Neural processing of speech in children with sensorineural hearing loss

Axelle Calcus(a), Stuart Rosen, Lorna Halliday
University College London

(a) Presenting

Previous research has shown that even a mild (21-40 dB HL) or moderate (41-70 dB HL) sensorineural hearing loss (MMHL) can impair cortical processing of speech sounds, as evidenced by differences in event-related potential responses (P1-N1-P2-N2 and MMN) between children with MMHL and chronological age-matched normally hearing (NH) controls (Koravand et al., 2013). However, to date no studies have examined speech processing at the subcortical level in children with MMHL. Moreover, the effects of amplification on the neural encoding of speech are still poorly understood, with previous data suggesting a significant benefit at the subcortical (Anderson et al., 2013) but not the cortical level (Billings et al., 2007).

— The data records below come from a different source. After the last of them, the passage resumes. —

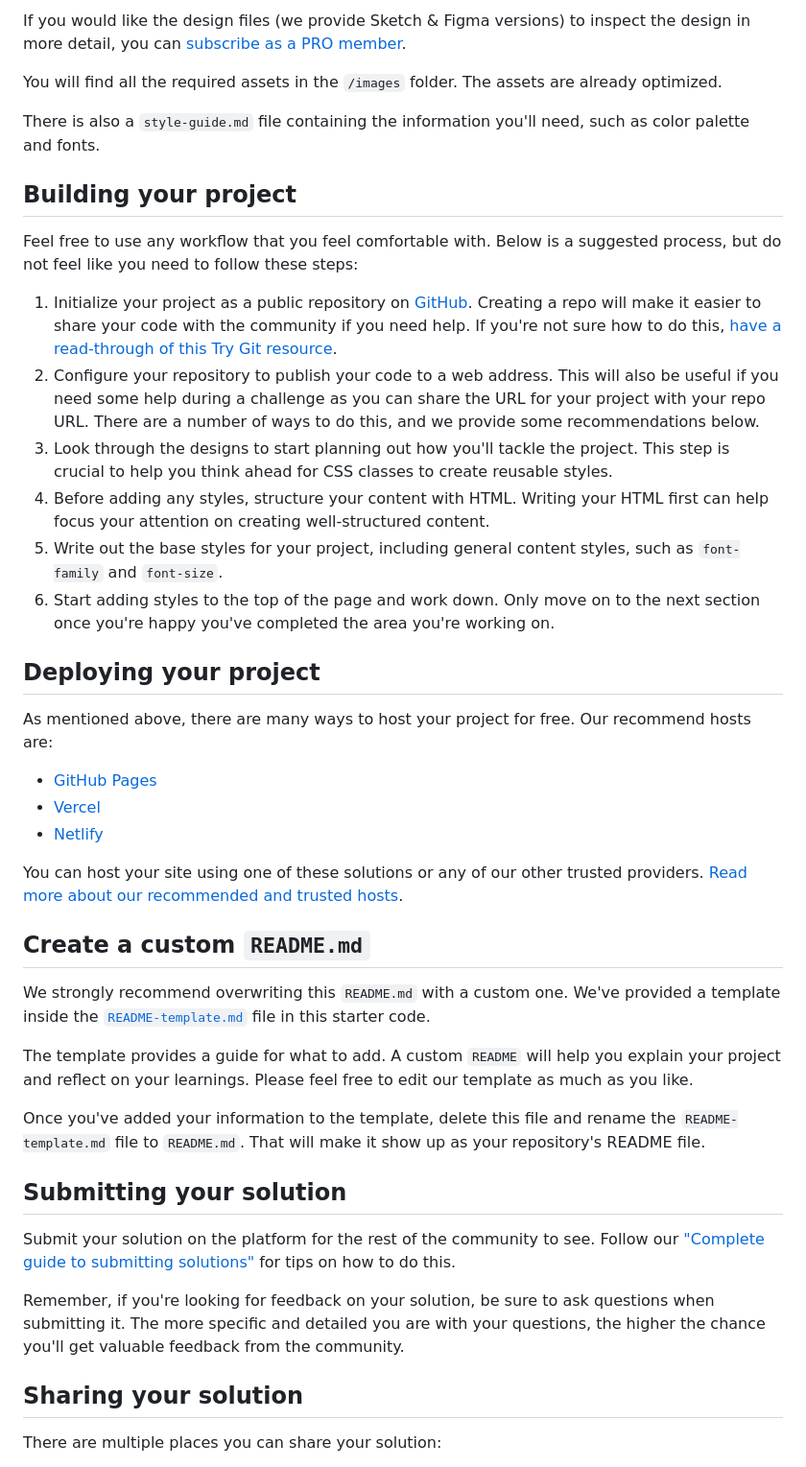
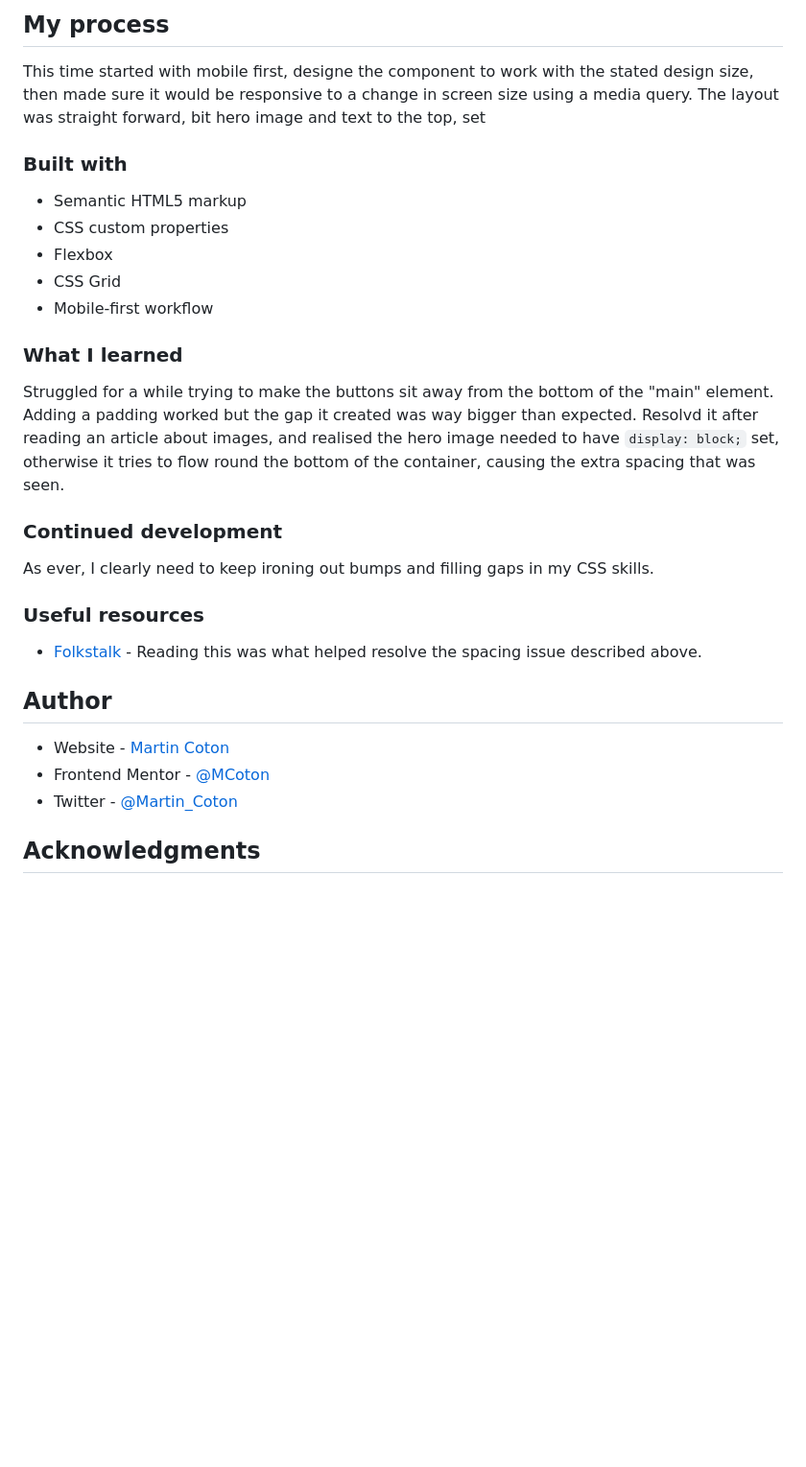
Before and after one commit to MCoton/order_sum_component, a Markdown page: README.md, the part around the change printed below. Shown: that part at 96% size. Rendered like a GitHub page; blank space fills up the shorter version.

```diff
--- a/README.md
+++ b/README.md
@@ -30,46 +36,34 @@ The designs are in JPG static format. Using JPGs will mean that you'll need to u
 
-If you would like the design files (we provide Sketch & Figma versions) to inspect the design in more detail, you can [subscribe as a PRO member](https://www.frontendmentor.io/pro).
+## My process
+This time started with mobile first, designe the component to work with the stated design size, then made sure it would be responsive to a change in screen size using a media query.
+The layout was straight forward, bit hero image and text to the top, set
 
-You will find all the required assets in the `/images` folder. The assets are already optimized.
+### Built with
 
-There is also a `style-guide.md` file containing the information you'll need, such as color palette and fonts.
+- Semantic HTML5 markup
+- CSS custom properties
+- Flexbox
+- CSS Grid
+- Mobile-first workflow
 
-## Building your project
+### What I learned
 
-Feel free to use any workflow that you feel comfortable with. Below is a suggested process, but do not feel like you need to follow these steps:
+Struggled for a while trying to make the buttons sit away from the bottom of the "main" element. Adding a padding worked but the gap it created was way bigger than expected.
+Resolvd it after reading an article about images, and realised the hero image needed to have `display: block;` set, otherwise it tries to flow round the bottom of the container, causing the extra spacing that was seen.
 
-1. Initialize your project as a public repository on [GitHub](https://github.com/). Creating a repo will make it easier to share your code with the community if you need help. If you're not sure how to do this, [have a read-through of this Try Git resource](https://try.github.io/).
-2. Configure your repository to publish your code to a web address. This will also be useful if you need some help during a challenge as you can share the URL for your project with your repo URL. There are a number of ways to do this, and we provide some recommendations below.
-3. Look through the designs to start planning out how you'll tackle the project. This step is crucial to help you think ahead for CSS classes to create reusable styles.
-4. Before adding any styles, structure your content with HTML. Writing your HTML first can help focus your attention on creating well-structured content.
-5. Write out the base styles for your project, including general content styles, such as `font-family` and `font-size`.
-6. Start adding styles to the top of the page and work down. Only move on to the next section once you're happy you've completed the area you're working on.
+### Continued development
 
-## Deploying your project
+As ever, I clearly need to keep ironing out bumps and filling gaps in my CSS skills.
 
-As mentioned above, there are many ways to host your project for free. Our recommend hosts are:
+### Useful resources
 
-- [GitHub Pages](https://pages.github.com/)
-- [Vercel](https://vercel.com/)
-- [Netlify](https://www.netlify.com/)
+- [Folkstalk](https://www.folkstalk.com/2022/10/image-inside-div-has-extra-space-below-the-image-with-code-examples.html) - Reading this was what helped resolve the spacing issue described above.
 
-You can host your site using one of these solutions or any of our other trusted providers. [Read more about our recommended and trusted hosts](https://medium.com/frontend-mentor/frontend-mentor-trusted-hosting-providers-bf000dfebe).
+## Author
 
-## Create a custom `README.md`
+- Website - [Martin Coton](https://www.your-site.com)
+- Frontend Mentor - [@MCoton](https://www.frontendmentor.io/profile/MCoton)
+- Twitter - [@Martin_Coton](https://www.twitter.com/Martin_Coton)
 
-We strongly recommend overwriting this `README.md` with a custom one. We've provided a template inside the [`README-template.md`](./README-template.md) file in this starter code.
+## Acknowledgments
 
-The template provides a guide for what to add. A custom `README` will help you explain your project and reflect on your learnings. Please feel free to edit our template as much as you like.
-
-Once you've added your information to the template, delete this file and rename the `README-template.md` file to `README.md`. That will make it show up as your repository's README file.
-
-## Submitting your solution
-
-Submit your solution on the platform for the rest of the community to see. Follow our ["Complete guide to submitting solutions"](https://medium.com/frontend-mentor/a-complete-guide-to-submitting-solutions-on-frontend-mentor-ac6384162248) for tips on how to do this.
-
-Remember, if you're looking for feedback on your solution, be sure to ask questions when submitting it. The more specific and detailed you are with your questions, the higher the chance you'll get valuable feedback from the community.
-
-## Sharing your solution
-
-There are multiple places you can share your solution:
-
```
Also changed, not shown: other parts of README.md (+24 -33 lines), README-template.md (deleted, +0 -110 lines), screenshots/Desktop_screenshot.png (added), screenshots/Mobile_screenshot.png (added), 2 other files.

The aims of this project were to (i) investigate the cortical and subcortical processing of speech sounds in children with MMHL and (ii) evaluate the effects of amplification on the neural processing of speech in this group. To do so, cortical and subcortical EEG activity evoked by speech stimuli (/ba/-/da/) were simultaneously recorded in 18, 8- to 16-year-old children with MMHL and 16 age-matched NH controls. Subcortical processing was assessed using the frequency following response (FFR), an EEG component evoked at the subcortical level which reflects the encoding of the fundamental frequency (F0) and first few harmonics of complex auditory signals such as speech. For the MMHL group, stimuli were presented both unamplified (70 dB SPL), and with a frequency specific gain (without compression) based on their individual audiograms.

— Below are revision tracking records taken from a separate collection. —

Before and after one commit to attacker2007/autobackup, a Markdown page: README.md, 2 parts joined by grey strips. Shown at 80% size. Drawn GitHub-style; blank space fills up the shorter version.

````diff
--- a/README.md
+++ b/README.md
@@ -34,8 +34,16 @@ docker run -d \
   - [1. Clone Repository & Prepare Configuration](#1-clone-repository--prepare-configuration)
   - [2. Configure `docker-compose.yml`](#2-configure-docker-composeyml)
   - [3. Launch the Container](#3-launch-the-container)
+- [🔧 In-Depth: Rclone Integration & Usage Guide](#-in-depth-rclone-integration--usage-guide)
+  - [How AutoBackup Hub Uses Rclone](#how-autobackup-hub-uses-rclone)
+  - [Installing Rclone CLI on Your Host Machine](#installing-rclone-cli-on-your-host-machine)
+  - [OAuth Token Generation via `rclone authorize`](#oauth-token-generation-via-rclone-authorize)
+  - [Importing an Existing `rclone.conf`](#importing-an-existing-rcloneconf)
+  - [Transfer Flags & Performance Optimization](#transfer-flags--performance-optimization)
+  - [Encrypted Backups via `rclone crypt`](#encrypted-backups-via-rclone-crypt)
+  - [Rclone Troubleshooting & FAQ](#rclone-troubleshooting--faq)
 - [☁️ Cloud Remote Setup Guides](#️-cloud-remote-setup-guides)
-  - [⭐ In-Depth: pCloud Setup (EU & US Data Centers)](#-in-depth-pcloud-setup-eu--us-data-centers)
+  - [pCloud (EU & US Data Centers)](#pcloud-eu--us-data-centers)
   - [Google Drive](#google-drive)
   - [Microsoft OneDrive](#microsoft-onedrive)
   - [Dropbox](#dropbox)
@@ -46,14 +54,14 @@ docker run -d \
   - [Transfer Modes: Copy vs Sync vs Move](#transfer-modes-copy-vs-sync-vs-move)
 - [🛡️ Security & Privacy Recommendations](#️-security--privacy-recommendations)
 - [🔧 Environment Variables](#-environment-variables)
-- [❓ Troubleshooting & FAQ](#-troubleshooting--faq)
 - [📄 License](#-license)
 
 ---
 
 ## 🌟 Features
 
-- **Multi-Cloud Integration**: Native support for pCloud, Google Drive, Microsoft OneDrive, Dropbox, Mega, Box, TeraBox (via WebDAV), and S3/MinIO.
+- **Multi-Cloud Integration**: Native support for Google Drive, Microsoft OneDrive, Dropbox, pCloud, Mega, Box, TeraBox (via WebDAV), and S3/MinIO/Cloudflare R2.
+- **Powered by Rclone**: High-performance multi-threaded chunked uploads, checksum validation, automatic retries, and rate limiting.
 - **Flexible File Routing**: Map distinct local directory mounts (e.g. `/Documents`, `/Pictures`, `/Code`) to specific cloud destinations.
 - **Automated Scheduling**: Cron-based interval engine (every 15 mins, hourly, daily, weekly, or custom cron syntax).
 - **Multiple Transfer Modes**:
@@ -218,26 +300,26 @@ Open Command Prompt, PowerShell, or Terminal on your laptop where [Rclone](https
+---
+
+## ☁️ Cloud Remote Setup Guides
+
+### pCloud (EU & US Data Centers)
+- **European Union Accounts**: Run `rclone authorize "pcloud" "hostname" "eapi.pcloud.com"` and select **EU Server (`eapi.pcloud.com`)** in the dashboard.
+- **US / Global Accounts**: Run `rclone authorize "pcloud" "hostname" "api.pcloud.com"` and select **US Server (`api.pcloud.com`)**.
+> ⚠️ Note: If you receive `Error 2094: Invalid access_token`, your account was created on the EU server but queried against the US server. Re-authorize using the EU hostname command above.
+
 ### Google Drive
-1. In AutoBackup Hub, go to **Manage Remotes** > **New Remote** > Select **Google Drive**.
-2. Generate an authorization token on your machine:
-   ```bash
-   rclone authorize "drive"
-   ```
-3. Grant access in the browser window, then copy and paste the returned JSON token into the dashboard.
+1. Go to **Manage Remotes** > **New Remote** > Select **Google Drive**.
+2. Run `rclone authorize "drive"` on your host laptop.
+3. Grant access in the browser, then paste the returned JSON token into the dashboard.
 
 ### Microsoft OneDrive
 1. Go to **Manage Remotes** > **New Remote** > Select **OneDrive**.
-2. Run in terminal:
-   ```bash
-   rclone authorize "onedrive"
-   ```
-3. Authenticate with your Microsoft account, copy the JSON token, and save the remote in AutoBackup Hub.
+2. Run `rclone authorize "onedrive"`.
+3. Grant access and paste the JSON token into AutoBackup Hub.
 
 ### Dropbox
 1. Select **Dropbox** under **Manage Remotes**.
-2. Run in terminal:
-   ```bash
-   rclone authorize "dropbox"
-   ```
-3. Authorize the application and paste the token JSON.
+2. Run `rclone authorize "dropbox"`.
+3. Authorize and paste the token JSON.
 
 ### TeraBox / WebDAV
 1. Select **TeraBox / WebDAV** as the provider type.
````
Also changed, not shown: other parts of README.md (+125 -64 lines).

Results revealed that children with MMHL had smaller cortical responses than NH controls in both unamplified and amplified conditions, and did not show an MMN. In contrast, at the subcortical level, they showed a smaller FFR than NH controls in the unamplified condition only. With simulated amplification, children with MMHL demonstrated an FFR that was comparable to that observed in NH controls. Our findings suggest that the neural processing of unamplified speech may be impaired at both subcortical and cortical levels in children with MMHL. However, consistent with previous studies in adults, amplification appears to benefit auditory processing at subcortical but not cortical levels in children with MMHL. This might be explained by increasing multi-sensory integration at successive levels of the auditory system: whereas the inferior colliculus processes unimodal information, the auditory cortex processes multimodal information. Alternatively, this could reflect the later maturation of the auditory cortex compared to the inferior colliculus. MMHL may have a bigger impact upon cortical than subcortical processing.

Last modified 2018-12-08 00:23:30